§ Raw data
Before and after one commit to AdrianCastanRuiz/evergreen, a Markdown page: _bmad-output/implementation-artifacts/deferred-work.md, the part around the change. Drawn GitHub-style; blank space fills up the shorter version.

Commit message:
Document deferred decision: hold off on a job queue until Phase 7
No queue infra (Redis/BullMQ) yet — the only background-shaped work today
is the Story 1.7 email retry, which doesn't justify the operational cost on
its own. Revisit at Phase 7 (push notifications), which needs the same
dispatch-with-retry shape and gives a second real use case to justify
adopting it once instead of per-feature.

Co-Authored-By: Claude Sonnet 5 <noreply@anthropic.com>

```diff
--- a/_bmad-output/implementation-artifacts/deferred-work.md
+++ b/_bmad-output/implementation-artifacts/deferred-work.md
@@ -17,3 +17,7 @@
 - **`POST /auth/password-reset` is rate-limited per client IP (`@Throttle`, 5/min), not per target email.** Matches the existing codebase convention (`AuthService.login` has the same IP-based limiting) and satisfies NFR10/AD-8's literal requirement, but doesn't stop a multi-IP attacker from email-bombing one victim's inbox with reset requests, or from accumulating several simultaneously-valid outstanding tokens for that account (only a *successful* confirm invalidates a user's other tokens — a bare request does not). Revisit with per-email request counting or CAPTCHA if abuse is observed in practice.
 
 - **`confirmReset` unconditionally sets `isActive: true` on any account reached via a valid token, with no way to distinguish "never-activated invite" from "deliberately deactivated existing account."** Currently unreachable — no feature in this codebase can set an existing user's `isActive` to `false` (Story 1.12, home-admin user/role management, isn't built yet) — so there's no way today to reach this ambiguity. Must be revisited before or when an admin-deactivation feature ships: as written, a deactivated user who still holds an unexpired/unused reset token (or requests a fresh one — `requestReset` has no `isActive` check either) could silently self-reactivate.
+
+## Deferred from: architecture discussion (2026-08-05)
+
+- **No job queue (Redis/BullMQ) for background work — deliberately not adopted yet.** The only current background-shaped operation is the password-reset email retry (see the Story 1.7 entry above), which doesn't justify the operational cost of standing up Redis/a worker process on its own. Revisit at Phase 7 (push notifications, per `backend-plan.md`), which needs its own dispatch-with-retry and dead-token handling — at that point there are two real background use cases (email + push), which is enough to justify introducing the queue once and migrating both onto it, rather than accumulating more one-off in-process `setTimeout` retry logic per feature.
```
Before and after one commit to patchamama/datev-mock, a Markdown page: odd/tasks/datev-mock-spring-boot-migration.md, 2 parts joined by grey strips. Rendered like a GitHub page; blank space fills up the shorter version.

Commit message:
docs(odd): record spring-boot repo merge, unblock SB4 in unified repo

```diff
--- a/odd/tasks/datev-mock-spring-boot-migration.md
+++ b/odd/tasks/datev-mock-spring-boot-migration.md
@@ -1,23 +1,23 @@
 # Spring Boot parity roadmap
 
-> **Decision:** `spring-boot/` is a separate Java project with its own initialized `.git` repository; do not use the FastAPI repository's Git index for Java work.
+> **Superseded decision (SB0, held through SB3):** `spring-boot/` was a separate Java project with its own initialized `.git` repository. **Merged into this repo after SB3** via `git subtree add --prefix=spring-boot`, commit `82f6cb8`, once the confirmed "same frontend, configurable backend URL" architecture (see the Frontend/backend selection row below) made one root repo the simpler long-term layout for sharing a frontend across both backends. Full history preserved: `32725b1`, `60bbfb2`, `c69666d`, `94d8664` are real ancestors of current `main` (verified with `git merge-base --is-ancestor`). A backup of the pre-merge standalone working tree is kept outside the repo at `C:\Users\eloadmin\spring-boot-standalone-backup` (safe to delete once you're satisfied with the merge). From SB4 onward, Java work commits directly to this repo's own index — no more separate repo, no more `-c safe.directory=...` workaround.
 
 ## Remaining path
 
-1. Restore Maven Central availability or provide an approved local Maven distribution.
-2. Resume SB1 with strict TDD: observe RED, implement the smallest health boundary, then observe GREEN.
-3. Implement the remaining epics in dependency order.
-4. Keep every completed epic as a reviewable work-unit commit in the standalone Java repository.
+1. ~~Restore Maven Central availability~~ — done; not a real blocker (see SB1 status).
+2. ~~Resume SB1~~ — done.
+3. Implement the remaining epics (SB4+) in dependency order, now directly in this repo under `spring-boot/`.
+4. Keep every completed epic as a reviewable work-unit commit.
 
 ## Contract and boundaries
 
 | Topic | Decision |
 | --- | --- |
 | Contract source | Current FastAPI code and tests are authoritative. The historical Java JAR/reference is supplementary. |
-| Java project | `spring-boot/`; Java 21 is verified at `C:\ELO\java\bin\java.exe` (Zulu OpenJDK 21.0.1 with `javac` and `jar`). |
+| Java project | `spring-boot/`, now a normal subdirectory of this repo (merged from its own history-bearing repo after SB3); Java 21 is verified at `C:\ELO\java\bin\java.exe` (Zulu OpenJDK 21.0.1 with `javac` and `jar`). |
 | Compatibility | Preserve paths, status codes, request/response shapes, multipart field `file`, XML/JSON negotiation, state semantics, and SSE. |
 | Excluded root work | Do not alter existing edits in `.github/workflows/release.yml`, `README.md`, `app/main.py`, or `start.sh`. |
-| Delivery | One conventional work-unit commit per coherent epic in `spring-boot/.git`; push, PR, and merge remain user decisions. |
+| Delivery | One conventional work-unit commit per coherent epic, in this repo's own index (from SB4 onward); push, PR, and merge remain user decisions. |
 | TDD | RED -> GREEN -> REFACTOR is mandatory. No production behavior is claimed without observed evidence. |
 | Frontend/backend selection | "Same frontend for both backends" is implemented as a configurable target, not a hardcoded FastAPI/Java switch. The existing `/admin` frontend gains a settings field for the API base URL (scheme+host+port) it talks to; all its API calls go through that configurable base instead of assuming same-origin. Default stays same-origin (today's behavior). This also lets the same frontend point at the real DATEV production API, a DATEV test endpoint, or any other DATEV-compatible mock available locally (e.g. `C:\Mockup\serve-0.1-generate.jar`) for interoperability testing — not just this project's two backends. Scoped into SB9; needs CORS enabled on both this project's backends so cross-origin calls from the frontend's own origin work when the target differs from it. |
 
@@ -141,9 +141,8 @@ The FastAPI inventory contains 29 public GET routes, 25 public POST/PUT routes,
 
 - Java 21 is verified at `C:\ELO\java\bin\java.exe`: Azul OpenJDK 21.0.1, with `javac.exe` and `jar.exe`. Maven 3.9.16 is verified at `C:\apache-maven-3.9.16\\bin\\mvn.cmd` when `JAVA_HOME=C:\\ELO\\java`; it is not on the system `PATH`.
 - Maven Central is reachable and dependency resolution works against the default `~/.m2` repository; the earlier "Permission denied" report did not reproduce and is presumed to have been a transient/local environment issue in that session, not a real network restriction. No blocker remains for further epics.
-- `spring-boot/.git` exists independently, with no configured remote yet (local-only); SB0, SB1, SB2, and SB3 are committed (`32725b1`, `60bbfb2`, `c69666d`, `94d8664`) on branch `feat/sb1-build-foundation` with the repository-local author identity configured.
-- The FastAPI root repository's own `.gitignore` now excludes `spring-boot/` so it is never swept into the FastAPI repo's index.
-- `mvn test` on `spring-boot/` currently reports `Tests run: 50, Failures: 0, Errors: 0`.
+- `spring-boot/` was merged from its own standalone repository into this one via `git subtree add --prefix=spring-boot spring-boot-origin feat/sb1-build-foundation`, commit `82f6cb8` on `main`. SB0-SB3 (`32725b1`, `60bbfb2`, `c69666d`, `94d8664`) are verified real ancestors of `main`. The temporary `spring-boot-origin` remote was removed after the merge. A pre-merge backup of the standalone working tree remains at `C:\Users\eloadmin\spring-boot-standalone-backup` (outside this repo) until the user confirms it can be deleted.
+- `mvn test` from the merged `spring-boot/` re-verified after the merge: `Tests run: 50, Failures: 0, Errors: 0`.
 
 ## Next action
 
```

§ What the task asks
Go line by line through the material above and return each one that includes "conventional".

§ Response box
-| Delivery | One conventional work-unit commit per coherent epic in `spring-boot/.git`; push, PR, and merge remain user decisions. |
+| Delivery | One conventional work-unit commit per coherent epic, in this repo's own index (from SB4 onward); push, PR, and merge remain user decisions. |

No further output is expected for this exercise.